POLI 516C/Global Public Policy 591G, Migration and Citizenship (Antje Ellermann)
Wednesdays, 2:00 - 5:00 pm
Human mobility has become one of the most contested issues in contemporary politics. This seminar surveys key scholarly debates in the study of migration and citizenship in political science and cognate disciplines. We comparatively examine in both historical and cross–national perspective the ways in which states and societies (particularly in the Global North) have responded to, and become transformed by, immigration. The course covers a wide range of areas: theories of international migration, the ethics of borders, migration control, immigration policy making, public attitudes, anti-immigrant populism and the rise of far-right parties, refugee protection, national identity and citizenship, immigrant integration and multiculturalism, and transnationalism and homeland-hostland politics.
GERM 520C, Narratives of Migration (Markus Hallensleben)
Thursdays, 2:00 - 4:00 pm
This course focuses on narratives of migration from a comparative studies point of view. It aims to provide an interdisciplinary framework for the investigation of transnational literature within the wider context of the global mobility turn and critical European Studies, with a special emphasis on the most recent German-language post-migration literature that appeared since the European “refugee crisis” in 2015. While one part of the course will utilize the sociological concepts of post-migration and superdiverse societies for an analysis of literary narratives as counter-narratives to Eurocentric, ethnically and nationally centred models of belonging, another part will investigate select primary texts. This course is taught in English with a directed study approach, including portfolio components in preparation for the final essay. The course is open to graduate students from all fields who work on narratives of migration in any context, whether in theory or praxis.
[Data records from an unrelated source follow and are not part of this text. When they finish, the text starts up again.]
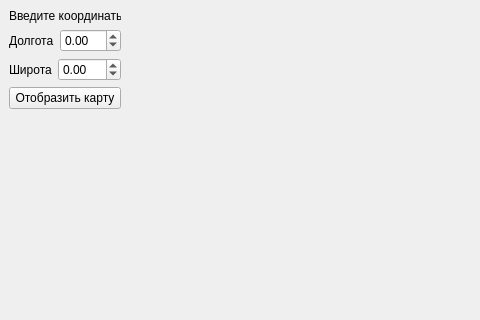
Before: the Qt Designer form Design/first_task_design.ui in andrey-blight/map_api, drawn with Qt 5; both pictures show x 0 to 480 and y 0 to 320 of the 800 by 470 pixel window.
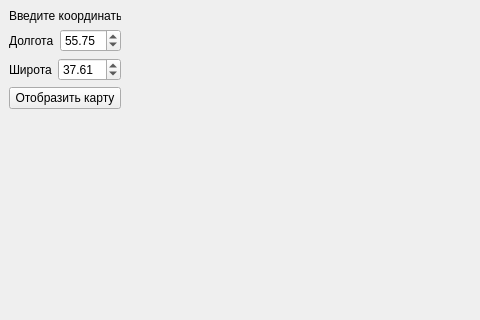
After: the same form once the commit is applied.

```diff
--- a/Design/first_task_design.ui
+++ b/Design/first_task_design.ui
@@ -51,7 +51,7 @@
      <string/>
     </property>
    </widget>
-   <widget class="QWidget" name="">
+   <widget class="QWidget" name="layoutWidget">
     <property name="geometry">
      <rect>
       <x>9</x>
@@ -88,6 +88,9 @@
          <property name="maximum">
           <double>180.000000000000000</double>
          </property>
+         <property name="value">
+          <double>55.750000000000000</double>
+         </property>
         </widget>
        </item>
       </layout>
@@ -118,6 +121,9 @@
          <property name="maximum">
           <double>180.000000000000000</double>
          </property>
+         <property name="value">
+          <double>37.609999999999999</double>
+         </property>
         </widget>
        </item>
       </layout>
```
Students are welcome to incorporate their own research and will present on at least one course related topic based on their own annotated working bibliographies.